Fairwinds, by all means give it a try. Sometimes you can get your body acclimated to the sea, and find it gets easier every time out.
But there's also a wealth of solid information on beating it.
Alcohol or smoking within 24 hours will make you more likely to be sick, as will exhaust
fumes, especially diesel
. Anything that reduces blood oxygen levels as well. Insufficient sleep, excess heat and humidity, or low bpdy temperature from being cold or not having eaten recently. Greasy foods--skip the clam chowder and anything with lots of dairy or fat as well.

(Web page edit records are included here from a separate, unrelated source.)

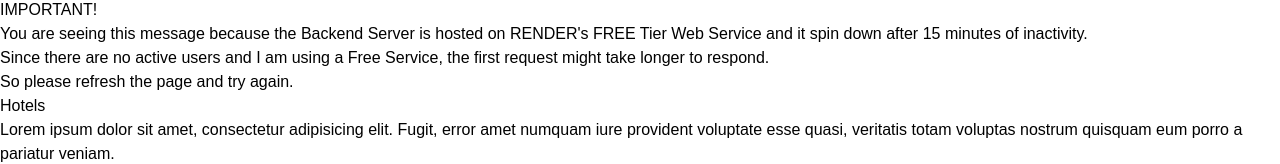
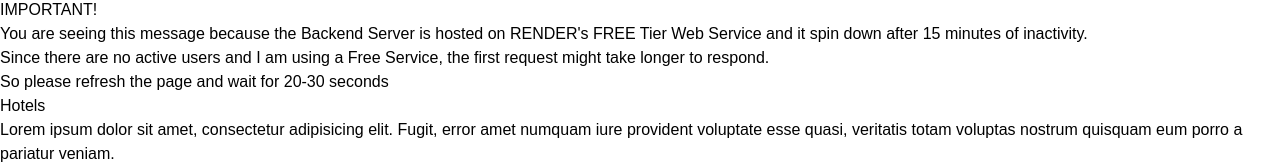
Before and after one commit to Rajyo/MERN_HOTEL_CLIENT, a React (Vite) app: page /hotels in a window 1280 px wide. Shown: the part 266-430 px from the top of the page. Built offline with nearby package versions, Linux system fonts and the light colour scheme; no server answers.

Commit message:
Update Hotel.jsx

```diff
--- a/src/pages/hotels/Hotel.jsx
+++ b/src/pages/hotels/Hotel.jsx
@@ -104,7 +104,7 @@ const Hotel = () => {
                         <h1 className="text-center font-bold text-3xl text-red-600">IMPORTANT!</h1>
                         <h1>You are seeing this message because the Backend Server is hosted on RENDER&apos;s FREE Tier Web Service and it spin down after 15 minutes of inactivity.</h1>
                         <h1>Since there are no active users and I am using a Free Service, the first request might take longer to respond.</h1>
-                        <h1 className="uppercase text-center text-xl font-bold mt-10 text-blue-500">So please refresh the page and try again.</h1>
+                        <h1 className="uppercase text-center text-xl font-bold mt-10 text-blue-500">So please refresh the page and wait for 20-30 seconds</h1>
 
                     </section>
                 </div>
```
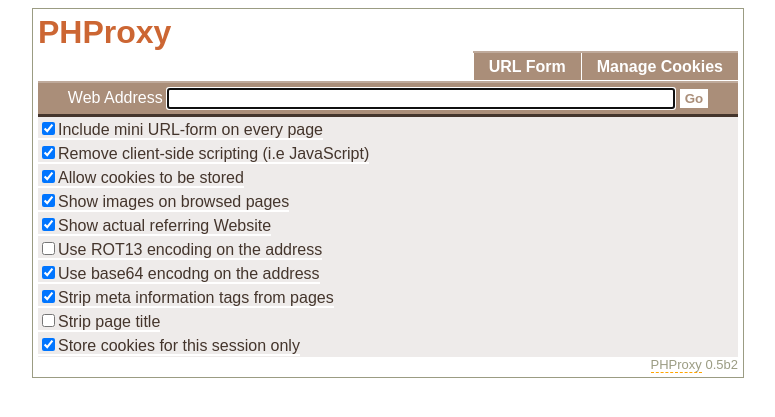
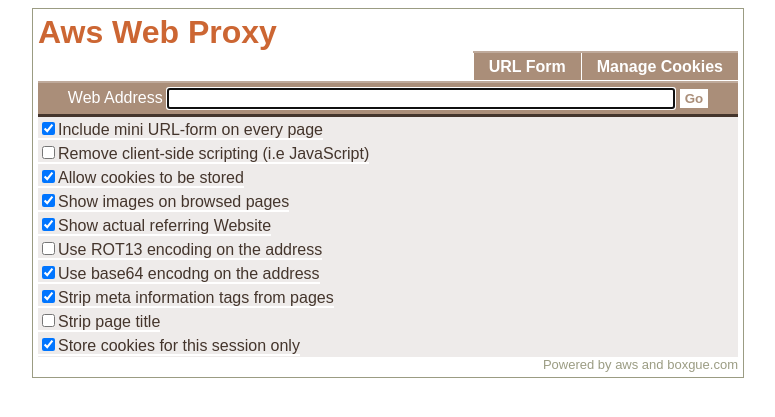
Before and after one commit to yudapc/proxy-script, a PHP site: page / in a window 1280 px wide. Shown: the top 417 px of the page, without its empty margins (252-1027 px from the left). Run offline with PHP 8.4, Linux system fonts and the light colour scheme.

Commit message:
change logo

```diff
--- a/index.inc.php
+++ b/index.inc.php
@@ -12,12 +12,12 @@ echo '<?xml version="1.0" encoding="utf-8"?>';
 <!DOCTYPE html PUBLIC "-//W3C//DTD XHTML 1.0 Transitional//EN" "http://www.w3.org/TR/xhtml1/DTD/xhtml1-transitional.dtd">
 <html xmlns="http://www.w3.org/1999/xhtml" lang="en-US" xml:lang="en-US">
 <head>
-  <title>PHProxy</title>
+  <title>Aws Web Proxy</title>
   <link rel="stylesheet" type="text/css" href="style.css" title="Default Theme" media="all" />
 </head>
 <body onload="document.getElementById('address_box').focus()">
 <div id="container">
-  <h1 id="title">PHProxy</h1>
+  <h1 id="title">Aws Web Proxy</h1>
   <ul id="navigation">
     <li><a href="<?php echo $GLOBALS['_script_base'] ?>">URL Form</a></li>
     <li><a href="javascript:alert('cookie managment has not been implemented yet')">Manage Cookies</a></li>
@@ -101,7 +101,7 @@ switch ($data['category'])
   </form>
   <!-- The least you could do is leave this link back as it is. This software is provided for free and I ask nothing in return except that you leave this link intact
        You're more likely to recieve support should you require some if I see a link back in your installation than if not -->
-  <div id="footer"><a href="http://whitefyre.com/poxy/">PHProxy</a> <?php echo $GLOBALS['_version'] ?></div>
+  <div id="footer">Powered by aws and boxgue.com</div>
 </div>
 </body>
 </html>
--- a/index.php
+++ b/index.php
@@ -42,7 +42,7 @@ $_config            = array
 $_flags             = array
                     (
                         'include_form'    => 1,
-                        'remove_scripts'  => 1,
+                        'remove_scripts'  => 0,
                         'accept_cookies'  => 1,
                         'show_images'     => 1,
                         'show_referer'    => 1,
```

On meds, there's something that works really well for almost everyone, but nothing works really well for more than 1/3 of the people who try it. Compazine, Sturgeron, Scopolamine (my choice) are among the meds that hit hardest. All have some side effects and sometimes bad reactions, so the best thing is to try them AT HOME on a slow weekend, so you can either get help or sleep it off or, more typically, decide if the drug has any odd effects on you like cotton mouth. Then when you try them at sea, you don't have to worry about imaging things--you already know what the drug really is doing.

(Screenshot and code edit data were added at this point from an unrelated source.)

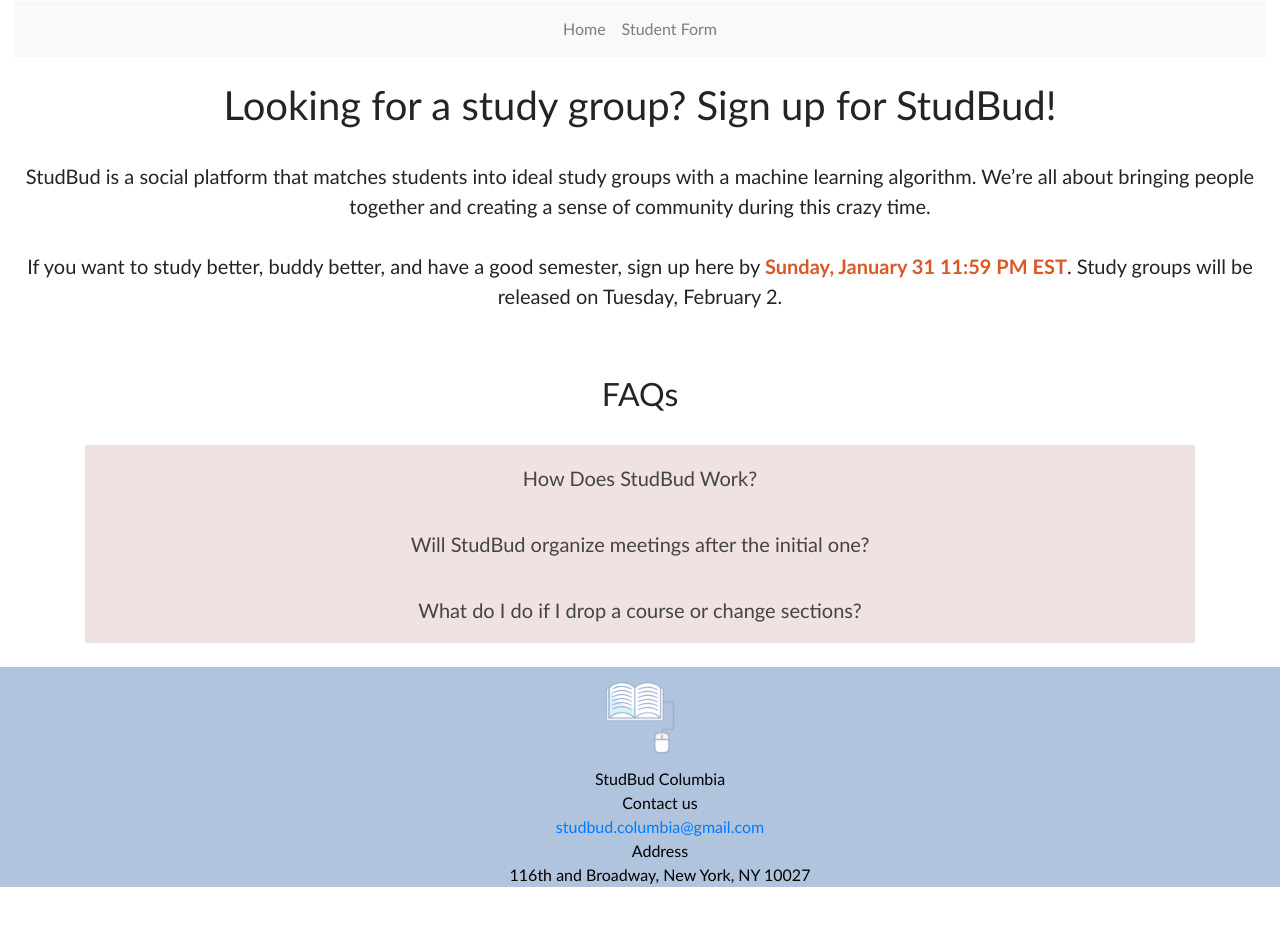
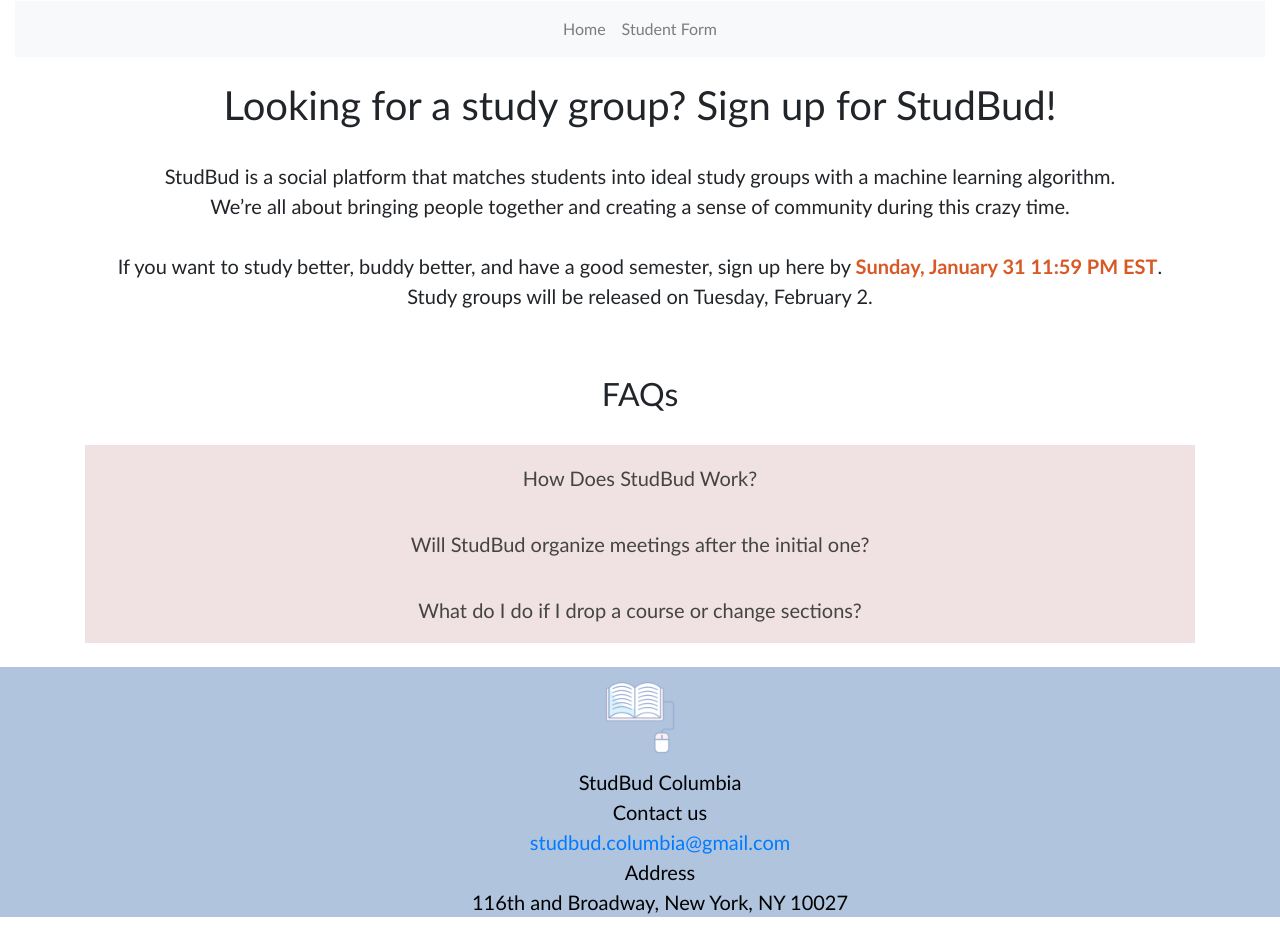
Before and after one commit to js06283/studbud, a Django app: page /study/ in a window 1280 px wide. Shown: the part 266-1199 px from the top of the page. Before the commit the page ends 1153 px from the top, so only its background shows below. Run offline with Django 3.2, Linux system fonts and the light colour scheme; parts of the project's set-up code (start-up, migrations or seed data) failed here and were passed over.

Commit message:
new homepage and confirmation formatting

```diff
--- a/study/static/styles.css
+++ b/study/static/styles.css
@@ -63,12 +63,18 @@ p {
     font-family: 'Gill Sans', sans-serif;
     font-size: 20px
 }
+
+li {
+  font-family: 'Gill Sans', sans-serif;
+  font-size: 20px
+}
 h1{
     font-family: 'Gill Sans', sans-serif;
 }
 h2{
     font-family: 'Gill Sans', sans-serif;
 }
+
 
 
 
--- a/study/templates/index.html
+++ b/study/templates/index.html
@@ -2,14 +2,20 @@
 
 {% block content %}
     <br>
-    <h1 style=text-align:center;> Looking for a study group? Sign up for StudBud!  </h1>
-    <br>
+    <div class = "welcome">
+        <h1 style=text-align:center;> Looking for a study group? Sign up for StudBud!  </h1>
+        <br>
+        <p style="text-align:center; ">StudBud is a social platform that matches students into ideal study groups with a machine learning algorithm.
+            <br>
+            We’re all about bringing people together and creating a sense of community during this crazy time.<br><br>
 
-    <p style="text-align:center; ">StudBud is a social platform that matches students into ideal study groups with a machine learning algorithm.
-    We’re all about bringing people together and creating a sense of community during this crazy time.<br><br>
+            If you want to study better, buddy better, and have a good semester, sign up here by <b style = "color: rgb(216, 89, 38)";>Sunday, January 31 11:59 PM EST</b>.
+            <br>
+            Study groups will be released on Tuesday, February 2.
+        </p>
+    </div>
 
-    If you want to study better, buddy better, and have a good semester, sign up here by <b style = "color: rgb(216, 89, 38)";>Sunday, January 31 11:59 PM EST</b>. Study groups will be released on Tuesday, February 2.
-    </p>
+
 
 
 <br><br>
@@ -45,22 +51,22 @@
 <h2 style = "text-align:center; ">FAQs</h2>
 <br>
 
-<div class="container" style="text-align:center;">
-    <button class="accordion", style = "text-align:center; " >How Does StudBud Work?</button>
+<div class="container">
+    <button class="accordion", style="text-align:center" >How Does StudBud Work?</button>
     <div class="panel">
         <ol>
-            <li style="text-align:center; ">Fill out the student survey indicating your study habits and preferences as well as which classes you want study groups for. </li>
-            <li style="text-align:center; ">Wait for an email from us. Based on your survey responses, we use a machine learning algorithm to create the best study groups for you. You'll hear from us with your group of 3-5 students by Tuesday, February 2. </li>
-            <li style="text-align:center; ">Meet with your group! After you get matched, start working together on psets, assignments, and studying.</li>
+            <li >Fill out the student survey indicating your study habits and preferences as well as which classes you want study groups for. </li>
+            <li >Wait for an email from us. Based on your survey responses, we use a machine learning algorithm to create the best study groups for you. You'll hear from us with your group of 3-5 students by Tuesday, February 2. </li>
+            <li >Meet with your group! After you get matched, start working together on psets, assignments, and studying.</li>
         </ol>
     </div>
 
-    <button class="accordion", style = "text-align:center; ">Will StudBud organize meetings after the initial one?</button>
+    <button class="accordion", style="text-align:center">Will StudBud organize meetings after the initial one?</button>
     <div class="panel">
         <p>After your first meeting, it’s up to you and your group to continue meeting in the future! We will send your follow-up emails throughout the semester to stay in touch to make sure everything is going well!</p>
     </div>
 
-    <button class="accordion", style = "text-align:center; ">What do I do if I drop a course or change sections?</button>
+    <button class="accordion", style="text-align:center">What do I do if I drop a course or change sections?</button>
     <div class="panel">
         <p>Email us at studbud.columbia@gmail.com with any information about changes to your schedule! Please do NOT submit another form to add a course.</p>
     </div>
```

There's also the wrist bands, ether the plain elastic with a button on your wrist to stimulate the ne-qwan point (works somewhat) or the electric
Relief Band, which is so effective it is used for morning sickness and chemotherapy, about $100US and similar to a wrist watch. Positioning this according to the instructions is critical--if it slips off, it does't work. I find it outstanding, almost as good as Scopolamine but not quite.
And there's ginger, plain ginger powder as a spice, taken in capsules. It dilates the capillaries and increases blood oxygenation--so it may give you the hiccups but it works well enough that even NASA respects it.
And with any of them, getting that rest & prep beforehand, and USING the remedy an hour or more before you leave the land, is probably the most important part. Tell your mate to ply you with ginger tea next time.<G>